In any event, I took to reading WiTopia’s product description which included the following:

Nobody, including us, can see your data without the unique “key” that resides only on your computer. We also swap out your ISP’s IP address for a randomly assigned WiTopia address. To everyone you are an anonymous WiTopia user whose traffic originates in our data center. Heck, we can’t even access your password.

That’s clearly incorrect. While the tunnel between the subscriber’s computer and the data center is encrypted, the subscriber data coming out of the data center and traveling to the destination is not. So it is clearly visible to WiTopia after it has been decrypted, and so is any return data coming from the public Internet before it is encrypted for transmission to the subscriber.

We log only essential network information for troubleshooting purposes and it is our policy to never share even this minimal data. In any event, we purge all our logs during our regular monthly maintenance windows.

Wow. They keep the logs for an entire month?

However, not withstanding the shortcomings in WiTopia’s product description, these services do appear to provide a userful value. Also, according to the information posted on WiTopia’s site, if both users utilize the service then it suggests that the communication may be encrypted end-to-end:

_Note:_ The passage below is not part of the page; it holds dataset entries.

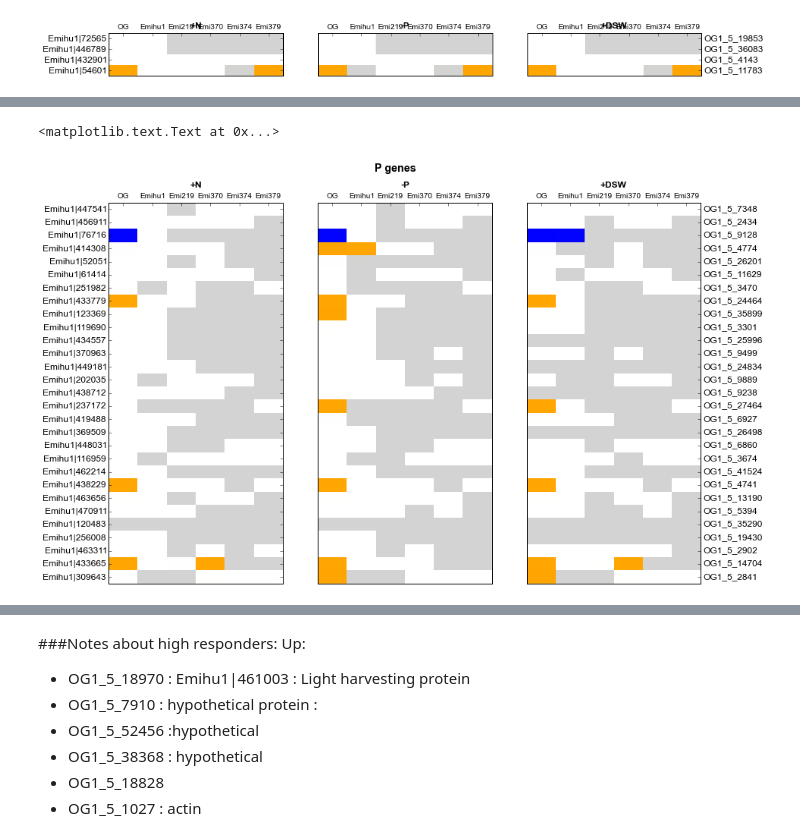
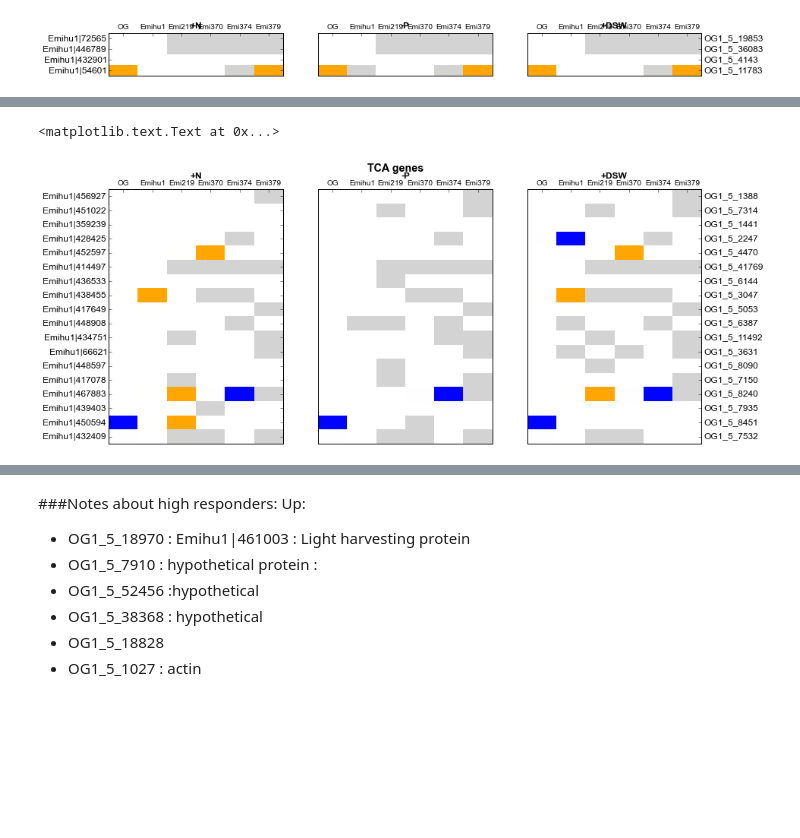
Before and after one commit to halexand/Ehux_HD, a Jupyter notebook: output_RSEM_Bowtie2/Ehux_SigGenes-isoformOrhtologusGroupComparison.ipynb, the cells around one changed output, grey strips where cells are left out. Saved outputs shown, nothing was run; the diff lists cells and outputs as text; code cells hidden in the pictures; blank space fills up the shorter version.

```diff
--- a/output_RSEM_Bowtie2/Ehux_SigGenes-isoformOrhtologusGroupComparison.ipynb
+++ b/output_RSEM_Bowtie2/Ehux_SigGenes-isoformOrhtologusGroupComparison.ipynb
@@ -426,7 +454,10 @@ QR_Sig_Set=set(QR[QR.FDR<0.05].index)
 QV_Sig_Set=set(QV[QV.FDR<0.05].index)
 QX_Sig_Set=set(QX[QX.FDR<0.05].index)
 
-fig,ax=plt.subplots(1)
+fig,axs=plt.subplots(3)
+fig.set_size_inches(3,9)
+
+ax=axs[0]
 venn3([QR_Sig_Set, QV_Sig_Set, QX_Sig_Set], set_labels=['+N','-P', '+DSW'],ax=ax)
 ax.set_title('All DE Genes FDR < 0.05')
 
@@ -434,16 +465,16 @@ Up_R_Q=set(QR[(QR.FDR<0.05)&(QR.logFC<0)].index)
 Up_V_Q=set(QV[(QV.FDR<0.05)&(QV.logFC<0)].index)
 Up_X_Q=set(QX[(QX.FDR<0.05)&(QX.logFC<0)].index)
 
-fig,ax=plt.subplots(1)
-venn3([Up_R_Q, Up_V_Q, Up_X_Q], set_labels=['+N','-P', '+DSW'])
+ax=axs[1]
+venn3([Up_R_Q, Up_V_Q, Up_X_Q], set_labels=['+N','-P', '+DSW'], ax=ax)
 ax.set_title('All Up Genes FDR < 0.05')
 
 Dn_R_Q=set(QR[(QR.FDR<0.05)&(QR.logFC>0)].index)
 Dn_V_Q=set(QV[(QV.FDR<0.05)&(QV.logFC>0)].index)
 Dn_X_Q=set(QX[(QX.FDR<0.05)&(QX.logFC>0)].index)
 
-fig,ax=plt.subplots(1)
-venn3([Dn_R_Q, Dn_V_Q, Dn_X_Q], set_labels=['+N','-P', '+DSW'])
+ax=axs[2]
+venn3([Dn_R_Q, Dn_V_Q, Dn_X_Q], set_labels=['+N','-P', '+DSW'],ax=ax)
 ax.set_title('All Dn Genes FDR < 0.05')
 # %% [output]
 <matplotlib.text.Text at 0x...>
@@ -483,6 +512,13 @@ VitaminGenes=importGeneList("McKewGenesTargets/Vitamin.tab")
 Sgenes=importGeneList("McKewGenesTargets/Suphur.tab")
 Calgenes=importGeneList("McKewGenesTargets/Calcification.tab")
 AminoAcid=importGeneList("McKewGenesTargets/AminoAcid.tab")
+Nucleotide=importGeneList("McKewGenesTargets/Nucleotide.tab")
+ATPGenes=importGeneList("McKewGenesTargets/ATP_synth.tab")
+LHCGenes=importGeneList("McKewGenesTargets/LightHarvesting.tab")
+CalvinGenes=importGeneList("McKewGenesTargets/Calvin.tab")
+GlycGenes=importGeneList("McKewGenesTargets/Glycolysis.tab")
+TCAGenes=importGeneList("McKewGenesTargets/TCA.tab")
+LipidGenes=importGeneList('McKewGenesTargets/Lipids.tab')
 # %%
 def geneSetToOGDict(GeneList):
     #Get the OG associated with each of the EmiHu1 genes listed
@@ -788,7 +787,7 @@ lcl|CAMNT_0027961343 1107
 # %%
 figP,ax=plt.subplots(1,3)
-QvAll_P=PlotTriptic(Pgenes, figP, ax)
-figP.suptitle('P genes', weight='bold', fontsize='x-large')
+QvAll_P=PlotTriptic(TCAGenes, figP, ax)
+figP.suptitle('TCA genes', weight='bold', fontsize='x-large')
 # %% [output]
 <matplotlib.text.Text at 0x...>
-[figure, old version]
+[figure, new version]
```
Also changed, not shown: parts of 74 cells of this notebook, 58 other files.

If I am IM’ing with someone is it secured end to end? If you enable a “direct IM” session with your IM client, and you are both using personalVPN™ all data will be encrypted end to end.